Scott H Biram & Ags Connolly
Jumping Hot Club
16th April 2015
Although not originally billed as such; but with Ags Connolly’s debut album How About Now picking up national radio play there were more than enough people in the venue when he came on stage to merit such a title.
With hardly any introductions Connolly, looking uncannily like Otis Gibbs opened with his sad Country song A Good Memory For Pain; which received a very warm response from the rapidly filling hall.
Not only on record; but also when he sings live Connolly has a deep, warm baritone voice that can only come from one of the Southern States of America; but no; when he introduces the songs he actually has a broad British West Country accent and the juxtaposition is almost comical and something he occasionally plays on.
Accents apart Connolly’s are part of something he calls Ameripolitan; a movement launched and headed (apparently) by JHC favourite Dale Watson; so it’s no surprise that a Classic Country; specifically Bakersfield sound permeates his songs especially on a song called Ameripolitan, When Country was Proud and his ode to his own Country Hero, I Saw James Hand, which was followed by one of Hand’s own songs.
Connolly may not play the guitar as well as Chet Atkins, but his guitar certainly knew that it had been played at the end of the night.
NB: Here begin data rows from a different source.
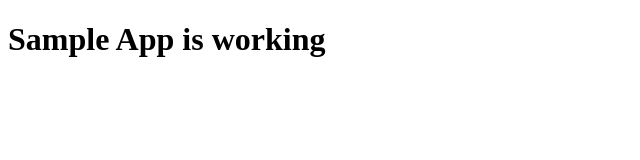
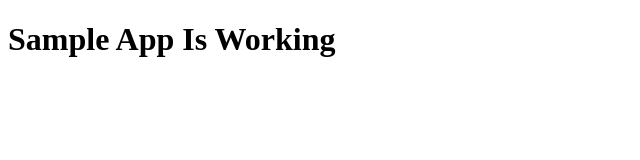
Before and after one commit to KaberiSingh/vehicle-tracking, a website: page public/index.html in a window 1280 px wide. Shown: the whole page, without its empty margins (0-640 px from the left). Drawn offline with Linux system fonts and the light colour scheme.

Commit message:
Update index.html

```diff
--- a/public/index.html
+++ b/public/index.html
@@ -5,6 +5,6 @@
 
     </head>
     <body>
-        <h1>Sample App is working</h1>
+        <h1>Sample App Is Working</h1>
     </body>
 </html>
```
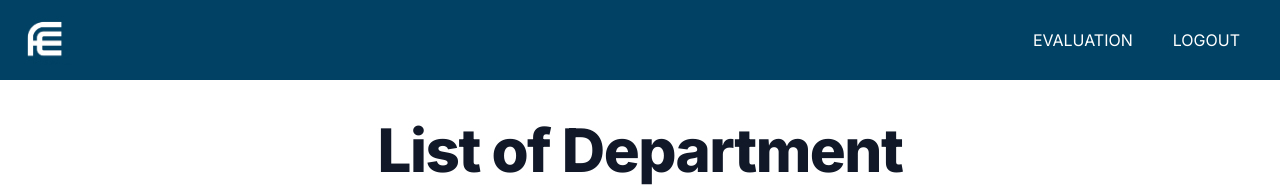
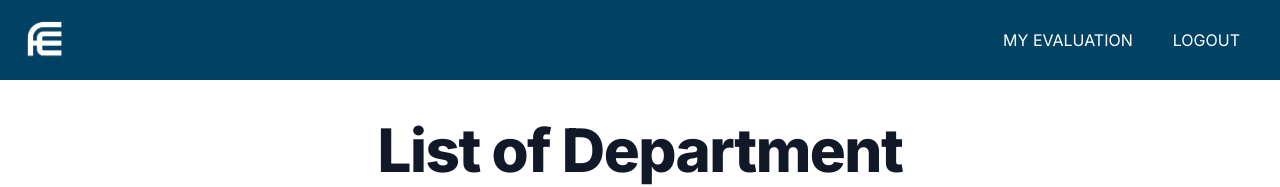
Before and after one commit to vitrasethy/evaluate-system-v2, a Next.js app: page /events/e-day in a window 1280 px wide. Shown: the top 187 px of the page. Built offline with nearby package versions, Linux system fonts and the light colour scheme.

Commit message:
my evaluate

```diff
--- a/components/navbar/Navbar.tsx
+++ b/components/navbar/Navbar.tsx
@@ -19,7 +19,7 @@ export default function Navbar() {
               className=" hover:bg-white hover:text-black px-5 py-6 transition ease-in-out delay-50 focus:outline-none focus:ring"
               href={"/events/e-day/1/evaluate"}
             >
-              Evaluation
+             My Evaluation
             </Link>
             <Link
               className=" hover:bg-white hover:text-black px-5 py-6 transition ease-in-out delay-50 focus:outline-none focus:ring"
```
The short set ended with the well crafted and catchy How About Now and Connolly left the stage to long and loud applause; and was subsequently followed to the merch table like the Pied Piper. A busy year beckons for Connolly and I expect to see him headlining at this venue sooner rather than later.
Obviously the majority of the audience had come to see Scott H Biram; and there was an excited air of expectancy as the stage was re-set for the ‘most dangerous man in Country’.
I knew very little about Biram’s music in advance; so forgive me if I get titles wrong or just miss them out; but this was a concert more about ‘mood’ than the actual songs(I think).
With hardly any lighting to speak of and a well worn trucker cap pulled over his eyes; Biram took his seat centre stage, with a wall of speakers behind him and four monitors in front; and with no greetings he selected a battered Gibson semi-acoustic from a rack, plugged it in and BOOM! He created such a massive noise I actually had to take a step back from my vantage point. The grizzled voice singer then growled his way through Going Down Slow much to the delight of his adoring fans.
Two chords into I’m Going Home there was a roar of recognition from the two hundred plus goggle-eyed fans; and this repeated several times.
At times Biram became so engrossed in his songs they became a series of yelps and growls; the best example being Graveyard Shift; but the experience was quite mesmerizing for a first timer like me.
As the gig progressed Biram alternated between four world weary and well used (knackered) guitars, a series of effects pedals and the star of the show – his foot controlled stomp board; which produced sounds that were scary at times.
In some ways Scott H Biram is a simple Blues Musician with a worn baritone voice, but in others ways is as complicated as a Pink Floyd concert, as he crashes through the Blues, Country, Gospel, Gothic and even Folk music like a bull elephant on PCP but in a clever and well crafted manner. At one stage while theatrically sipping from a pint of Guinness he apologised for being ‘too sober;’ but no one gets to develop a sound like this by being a drunk.
Much like Connolly earlier in the night, Biram isn’t the subtlest of guitar players and on the funky Open Road I noted that his finger tips must be calloused beyond belief or made of steel; fast and furious doesn’t even come close.
For a lot of the hyper-ventilating crowd the highlight of the night was a song called Still Drunk, Still Crazy, Still Blue which had them trying to sing a long with it; but failed miserably and the two most annoying women in the world tried to drunkenly dance to it; but failed in a spectacular fashion (that nearly started a fight).
Personally my favourite song was his tribute to Muddy Waters; as they share a birthday and his version of I Can’t Be Satisfied can only be described as ‘smoking’!
Without even pretending to leave the stage Biram ended the evening by responding to fans repeated requests for his signature song; Blood, Sweat and Murder that was so full of thunder chords, growls, howls and sweat I thought he might implode.
A very interesting evening that I thoroughly enjoyed apart from the two ‘look at me’ drunk women; who should have been ejected an hour before the end; but weren’t and spoilt the evening in a large way for several people around them. Harrumph.